:: INPUT DATA ::

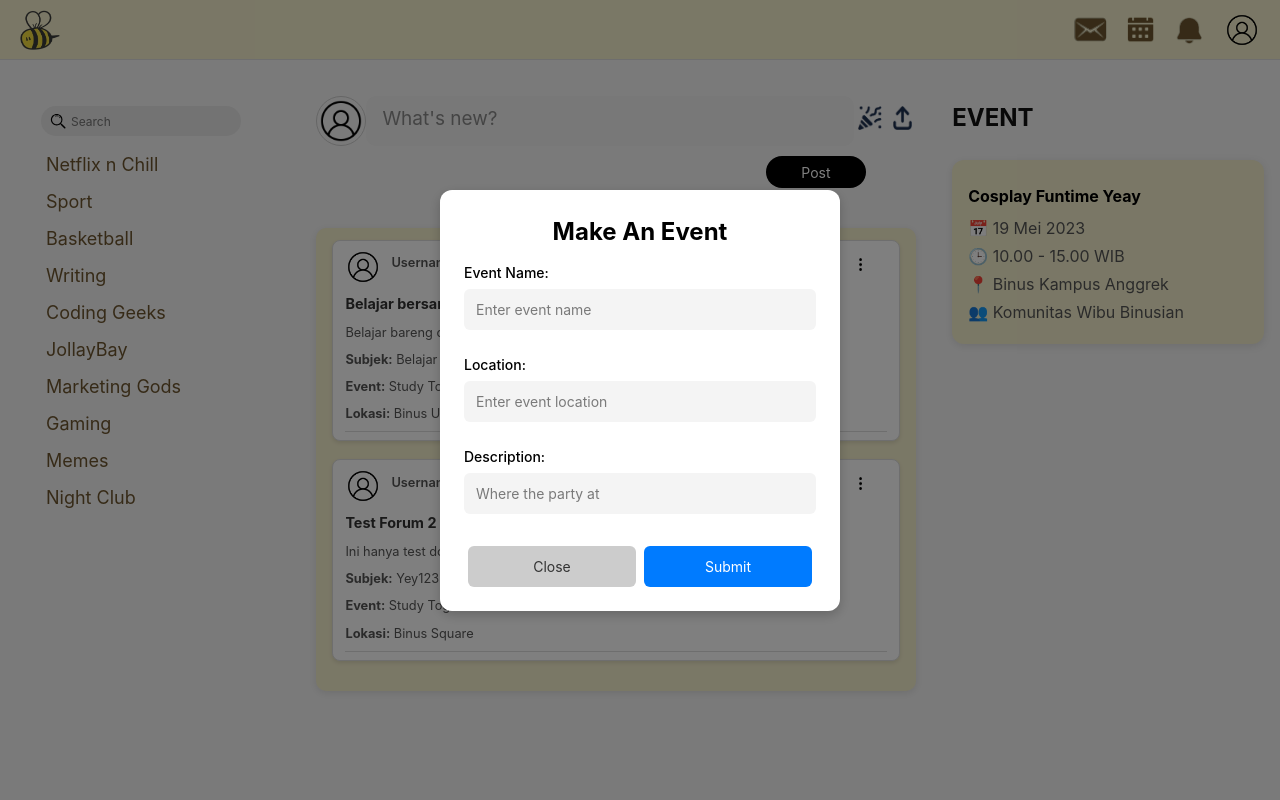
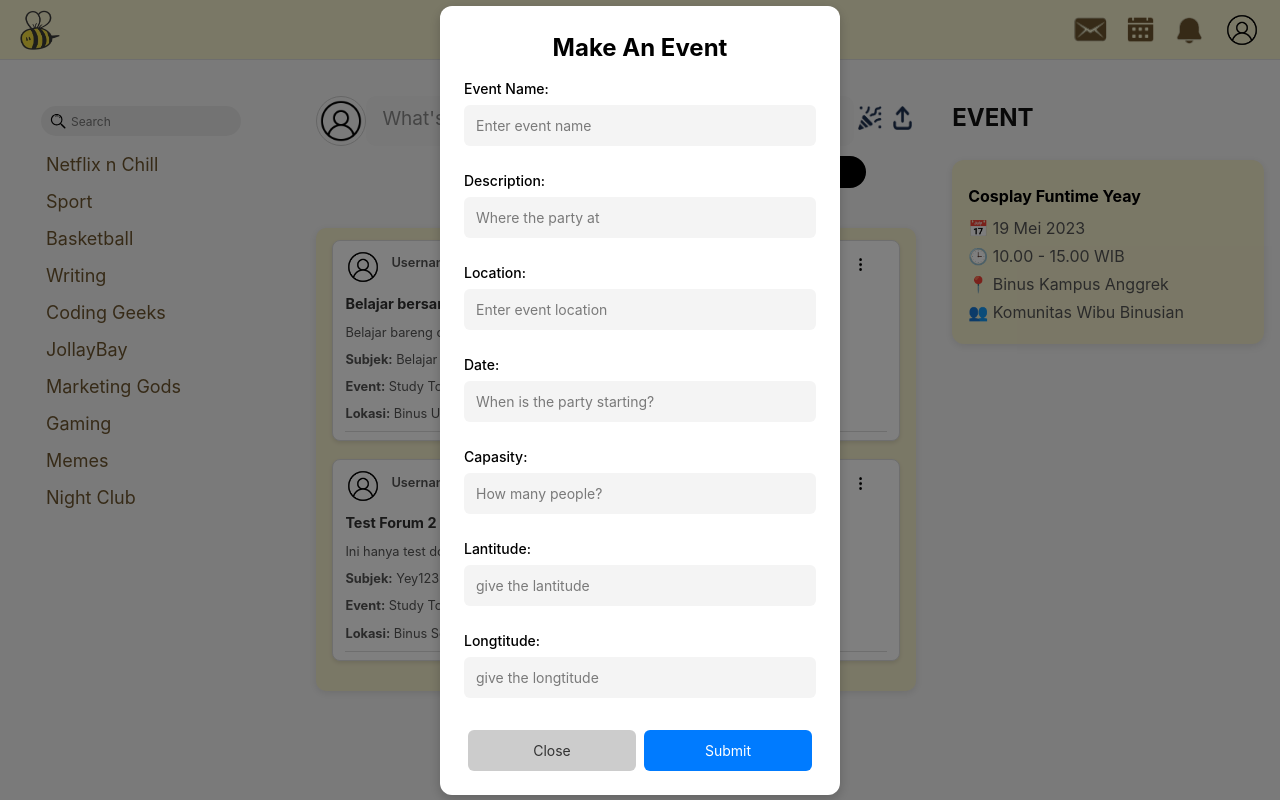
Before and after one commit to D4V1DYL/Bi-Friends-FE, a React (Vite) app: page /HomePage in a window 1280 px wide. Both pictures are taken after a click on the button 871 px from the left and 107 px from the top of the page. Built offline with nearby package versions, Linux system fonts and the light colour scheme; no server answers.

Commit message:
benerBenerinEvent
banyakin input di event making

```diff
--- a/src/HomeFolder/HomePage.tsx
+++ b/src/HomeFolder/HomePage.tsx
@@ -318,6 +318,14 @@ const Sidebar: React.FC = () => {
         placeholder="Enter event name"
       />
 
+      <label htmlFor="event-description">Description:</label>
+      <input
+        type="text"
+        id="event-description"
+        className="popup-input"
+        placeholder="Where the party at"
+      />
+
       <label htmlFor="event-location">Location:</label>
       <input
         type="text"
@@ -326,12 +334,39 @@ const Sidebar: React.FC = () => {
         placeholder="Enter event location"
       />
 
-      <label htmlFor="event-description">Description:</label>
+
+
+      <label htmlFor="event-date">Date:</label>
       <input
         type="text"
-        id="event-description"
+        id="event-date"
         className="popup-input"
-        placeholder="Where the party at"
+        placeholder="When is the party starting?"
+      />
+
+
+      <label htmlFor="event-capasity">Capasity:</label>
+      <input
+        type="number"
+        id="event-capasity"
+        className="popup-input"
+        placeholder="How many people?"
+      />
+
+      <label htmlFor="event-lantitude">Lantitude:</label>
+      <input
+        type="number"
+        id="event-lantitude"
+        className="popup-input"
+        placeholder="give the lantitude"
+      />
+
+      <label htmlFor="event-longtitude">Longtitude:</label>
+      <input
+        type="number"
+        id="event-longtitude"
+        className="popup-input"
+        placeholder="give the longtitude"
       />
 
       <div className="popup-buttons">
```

:: TASK ITEM ::
Look through the data above. Each line containing the word "placeholder" needs to be copied.

:: SOLUTION TO THIS PROBLEM ::
         placeholder="Enter event name"
+        placeholder="Where the party at"
         placeholder="Enter event location"
-        placeholder="Where the party at"
+        placeholder="When is the party starting?"
+        placeholder="How many people?"
+        placeholder="give the lantitude"
+        placeholder="give the longtitude"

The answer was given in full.